Yet almost as soon as that plan was unveiled it too was killed off as three GOP senators, one more than McConnell can afford to lose in the narrowly divided Senate, announced opposition.
Complicating matters further, in his comments at the White House lunch Trump was back to supporting repeal and replace legislation, not just repeal.
“We have no choice, we have to repeal and replace Obamacare,” Trump said. “We can repeal it but the best is repeal and replace.”
Notwithstanding the mixed messages, what was clear Wednesday was that after promising for seven years to repeal and replace “Obamacare” — and using the issue to obtain majorities in Congress and the White House — many Republican senators are reluctant to abandon the effort, even as some acknowledge it would take a dramatic intervention to change the outcome.
“Know anybody who can work miracles?” said GOP Sen. Pat Roberts of Kansas ahead of the White House lunch.
As Chuck Grassley of Iowa got on board the bus that would ferry senators to the Trump lunch, he tweeted: “I’m eager to replace Obamacare and I’m the first one on the bus to the Whitehouse to find the magic to get to ‘yes.'”
The three senators who are publicly opposed to moving forward on the repeal-only bill are Sens.
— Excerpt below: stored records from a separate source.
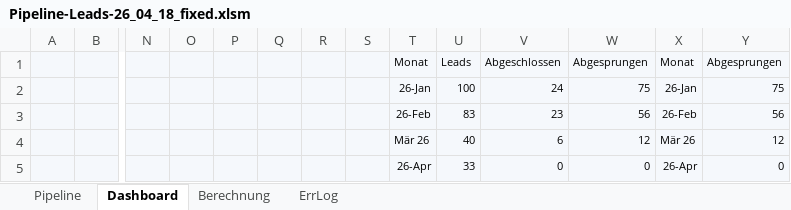
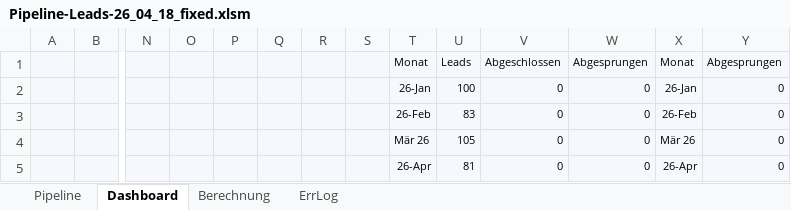
Before and after one commit to SteffenNeumann/Excel_leads, an Excel workbook: Excel_files/Pipeline-Leads-26_04_18_fixed.xlsm, sheet Dashboard, drawn as a sheet; only a part is shown, gaps mark what is left out; values as stored, in another font and other column widths than the file's, no borders; charts and pictures not drawn; removed rows and columns are numbered as before the commit, all else as after; rows hold the shown columns only; the diff names each change by its address in the sheet, - before the commit and + after, or states it on an @@ line.

Commit message:
refactor: move Dashboard.bas to Excel_files/bas/, remove Main.bas, update xlsm

```diff
--- a/Excel_files/Pipeline-Leads-26_04_18_fixed.xlsm (sheet Dashboard)
+++ b/Excel_files/Pipeline-Leads-26_04_18_fixed.xlsm (sheet Dashboard)
-V2: 24
+V2: 0
-W2: 75
+W2: 0
-Y2: 75
+Y2: 0
-V3: 23
+V3: 0
-W3: 56
+W3: 0
-Y3: 56
+Y3: 0
-row 4:  |  |  |  |  |  |  |  | Mär 26 | 40 | 6 | 12 | Mär 26 | 12
+row 4:  |  |  |  |  |  |  |  | Mär 26 | 105 | 0 | 0 | Mär 26 | 0
-U5: 33
+U5: 81
```
Also changed, not shown: sheet Pipeline, charts or pictures, 3 other files.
Susan Collins of Maine, Lisa Murkowski of Alaska and Shelley Moore Capito of West Virginia.